I can't praise this product enough. I have the pike version and it is a necessity in my gear bag. From U.V. protection and insecta sheild this product kicks ass. They even have a page dedicated to the many different ways to use your BUFF. My buddy Brian turned his into a koozie over the weekend end.....good stuff. Have a look for yourself. http://www.planetbuff.com/ Tight lines!!!

Saturday, May 21, 2011


Do some damage today.......enjoy and tight lines pike nuts!!!

Wednesday, May 18, 2011

Drew ties a Pike Double Bunny

A great pattern to get some pike excited!! Enjoy!


Monday, May 16, 2011


Full of piss and bad attitude for sure...........................

Brian with the custom 7wt.......cool rod for sure!!!!

happy angler!!!

Pucker up pretty girl!!!!

A solid hook up for sure!!!!!

Some of the most recent Pike Adventures. If you aint fly fished for Pickerel your trully missin out. Geared down to smaller pike sized rods and flies you can have a ball.....ENJOY!!!

Friday, May 13, 2011

Monday, May 9, 2011

A Fly's Life.........

Hands tying your own flies is the way to go. Ask yourself how many times in a pinch or when you bought flies after a few casts they just fell apart. Hard earned cash wasted and that's no good. I remember way back in the day I bought a selection of clouser minnows from the big chain sports store. Was a good deal so I got them and tied one on my leader...2 casts and all I had left was the dumbell eyes. WTF!!! I had been tying flies and after that I decided that I was never going to buy another fly again and tie all my own flies. I was 15 then and did not have allot of cash. So what I'm trying to get at you can't buy quality only make quality. That's how I feel every time I tie my pike flies and bass flies. I know hands down that each step , each thread is tight , glued , and using only the best materials and hooks. Case in point I have been tying E.P. patterns for pike for a while. When my brother Dave came over last year he sat down and did a E.P. style using his touch and method. I watched in amazement how he builds his flies and the quality that goes into them as well. This was no special pattern just a generic olive and white E.P. pattern with some flash and some marker stripes.
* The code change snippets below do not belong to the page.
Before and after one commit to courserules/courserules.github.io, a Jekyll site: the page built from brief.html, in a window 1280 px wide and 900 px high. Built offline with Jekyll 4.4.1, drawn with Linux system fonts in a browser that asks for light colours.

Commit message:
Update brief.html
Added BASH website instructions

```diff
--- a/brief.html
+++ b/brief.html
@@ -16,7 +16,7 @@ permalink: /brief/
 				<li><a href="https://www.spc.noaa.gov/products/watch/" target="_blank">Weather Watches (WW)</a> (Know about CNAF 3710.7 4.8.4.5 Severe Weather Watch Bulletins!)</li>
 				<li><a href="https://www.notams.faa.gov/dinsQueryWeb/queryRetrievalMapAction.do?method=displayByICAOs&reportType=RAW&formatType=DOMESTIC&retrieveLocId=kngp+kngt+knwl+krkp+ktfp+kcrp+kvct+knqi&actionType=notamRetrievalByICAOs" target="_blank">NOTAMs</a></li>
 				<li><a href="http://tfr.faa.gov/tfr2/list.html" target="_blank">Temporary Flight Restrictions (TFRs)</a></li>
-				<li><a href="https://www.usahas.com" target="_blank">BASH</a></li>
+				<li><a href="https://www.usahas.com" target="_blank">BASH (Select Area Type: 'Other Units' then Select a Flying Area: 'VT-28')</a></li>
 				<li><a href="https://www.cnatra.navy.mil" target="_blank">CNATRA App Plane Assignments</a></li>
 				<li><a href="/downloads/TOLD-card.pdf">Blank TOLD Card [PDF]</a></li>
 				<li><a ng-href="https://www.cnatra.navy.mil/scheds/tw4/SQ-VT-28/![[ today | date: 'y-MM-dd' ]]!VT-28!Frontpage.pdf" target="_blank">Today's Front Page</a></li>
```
This bait fish pattern has landed well over 50 fish for me. I fish it because it works , it's VERY durable and just because Dave tied it for me. I was thinking of retiring it but then why would I do that it's still got 100 more fish to go and probably more I think. My point is if you know someone who ties flies support them. ask to sit and watch so you can make your own flies. Care and quality are things you can't really buy. Plus catching fish on your own hand tied flies....now it don't get much better than that. tight lines ...tight wraps and hang on tight!!!!

Sunday, May 8, 2011

Some of P.A.'s best Pickerel Pics

Looking to beat my masterclass pickerel length from last year by an inch or 2. Setting personal goals keeps the drive on!!! Tight Lines and double Huals!!!!

Thursday, May 5, 2011

Wednesday, May 4, 2011

Pike Slayers......

Money in the bank........

E.P perchy

sub bug


Some of my latest pike snacks from the box. They have been eatin them pretty good...Enjoy and Tight Lines!!

Tuesday, May 3, 2011

Window Bling

Now the neighbors and passer bys will know what a pike nut is....pretty awesome find lets see if Naomi will go for it now...hmmmmmmmmmmm. Tight Lines!!

Monday, May 2, 2011

Subbuggin action at it's finest!!


A big mouth full!!!

26 inches and full of piss and vinagar!!!

For those of you who follow the blog you know that Dave and I have a sub bug site. It's all things sub bugs for predators. These are simply some of the best pike snacks around period. It's like the fly rod version of a stick bait and jerk bait all in one. I had a good morning out for ole esox and caught 3 with a yellow version I whipped up. Fished on an intermediate line these seemed to irresistible for Mr. pike. Here's some pics and go over to our sub bug site for step by step tying instruction and videos...Tight Lines all!!!